Customer targeting isn’t being scuttled; it’s just being aimed at potential customers in different and later stages of their journeys. In some cases, targeting morphs into re-targeting, which designates the stage when businesses take a second crack at potential customers who weren’t converted early on, perhaps via Facebook.
It’s at this juncture of today’s much more elaborate customer journey that local media companies are hoping to sell their array of marketing services. The new LMA report pinpoints no fewer than 15 services, which are displayed here.
The LMA report is not Pollyanna-ish about the revenue that local media companies can glean from marketing services. It says DMS “has its challenges, from sales structure to product mix to fulfillment strategy. Ultimately, the name of the game is profitability, and that has proven to be a ‘long game’ for local operators.”
While 63% of local media companies say their marketing agencies are making money, it didn’t happen fast. Some 35% said profitability took more than a year, and 30% said it took more than two years.
Local media executives contributing to the LMA report also cited the range of competitors they face as a factor in how successful they’ll be with their DMS.

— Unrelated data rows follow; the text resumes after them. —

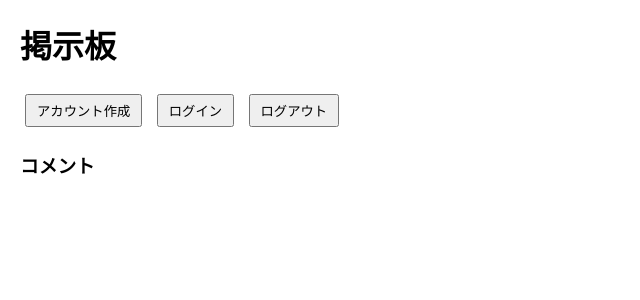
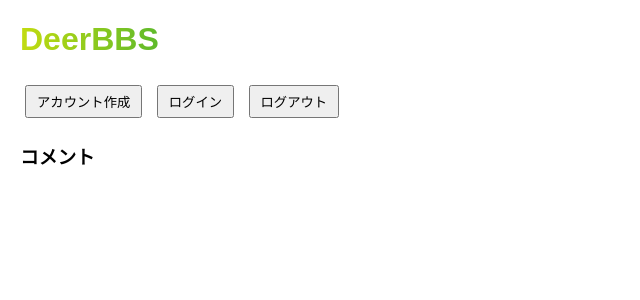
Before and after one commit to Cosmos-CH0518/bulletin-board, a Flask app: page / in a window 1280 px wide. Shown: the top 300 px of the page, without its empty margins (0-640 px from the left). Run offline with Flask 3, Linux system fonts and the light colour scheme; data that the repository does not hold is empty.

Commit message:
index.html

```diff
--- a/templates/index.html
+++ b/templates/index.html
@@ -10,7 +10,31 @@
   </style>
 </head>
 <body>
-  <h1>掲示板</h1>
+  <style>
+.example4 {
+background: linear-gradient(
+to right,
+#e60000,
+#f39800,
+#fff100,
+#009944,
+#0068b7,
+#1d2088,
+#920783,
+#e60000
+)
+0 / 200%;
+animation: 5s example4 linear infinite;
+-webkit-background-clip: text;
+-webkit-text-fill-color: transparent;
+}
+@keyframes example4 {
+100% {
+background-position: 200%;
+}
+}
+</style>
+<div class="example4"><h1>DeerBBS</h1></div>
 
   <button class="btn" onclick="toggleForm('signupForm')">アカウント作成</button>
   <button class="btn" onclick="toggleForm('loginForm')">ログイン</button>
```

The LMA says its Innovation Index panel “represents a diverse mix of large and medium-size local media companies including many of the top 25 in North America, such as Sinclair Broadcasting, GateHouse Media, Tribune, Graham Media Group, McClatchy, Nexstar, Gray Television, E.W. Scripps, Metroland Media Group, TEGNA, Swift Communications, Cordillera Communications, Saga Communications, Entercom Communications, Meredith Corporation, WRAL / Capitol Broadcasting Company, Deseret Digital Media, and Raycom Media,” among others.